This exercise calls for every record to be set down exactly.

[Data records]
* * * * * * *

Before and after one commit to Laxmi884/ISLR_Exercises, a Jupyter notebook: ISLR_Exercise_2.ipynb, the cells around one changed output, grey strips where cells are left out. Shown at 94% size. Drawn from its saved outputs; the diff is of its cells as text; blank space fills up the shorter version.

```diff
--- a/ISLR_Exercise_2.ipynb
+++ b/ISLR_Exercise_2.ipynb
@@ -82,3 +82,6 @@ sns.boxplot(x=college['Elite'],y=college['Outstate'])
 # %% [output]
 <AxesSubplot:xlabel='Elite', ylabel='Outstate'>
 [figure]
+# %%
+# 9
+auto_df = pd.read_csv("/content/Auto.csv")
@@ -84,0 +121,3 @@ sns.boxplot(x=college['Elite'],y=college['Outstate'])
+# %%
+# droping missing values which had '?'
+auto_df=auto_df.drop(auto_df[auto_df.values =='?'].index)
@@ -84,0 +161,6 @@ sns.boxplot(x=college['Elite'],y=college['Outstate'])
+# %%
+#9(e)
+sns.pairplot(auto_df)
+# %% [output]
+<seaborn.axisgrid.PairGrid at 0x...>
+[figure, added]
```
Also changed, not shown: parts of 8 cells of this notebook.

* * * * * * *

Answer below>
Before and after one commit to Laxmi884/ISLR_Exercises, a Jupyter notebook: ISLR_Exercise_2.ipynb, the cells around one changed output, grey strips where cells are left out. Shown at 94% size. Drawn from its saved outputs; the diff is of its cells as text; blank space fills up the shorter version.

```diff
--- a/ISLR_Exercise_2.ipynb
+++ b/ISLR_Exercise_2.ipynb
@@ -82,3 +82,6 @@ sns.boxplot(x=college['Elite'],y=college['Outstate'])
 # %% [output]
 <AxesSubplot:xlabel='Elite', ylabel='Outstate'>
 [figure]
+# %%
+# 9
+auto_df = pd.read_csv("/content/Auto.csv")
@@ -84,0 +121,3 @@ sns.boxplot(x=college['Elite'],y=college['Outstate'])
+# %%
+# droping missing values which had '?'
+auto_df=auto_df.drop(auto_df[auto_df.values =='?'].index)
@@ -84,0 +161,6 @@ sns.boxplot(x=college['Elite'],y=college['Outstate'])
+# %%
+#9(e)
+sns.pairplot(auto_df)
+# %% [output]
+<seaborn.axisgrid.PairGrid at 0x...>
+[figure, added]
```
Also changed, not shown: parts of 8 cells of this notebook.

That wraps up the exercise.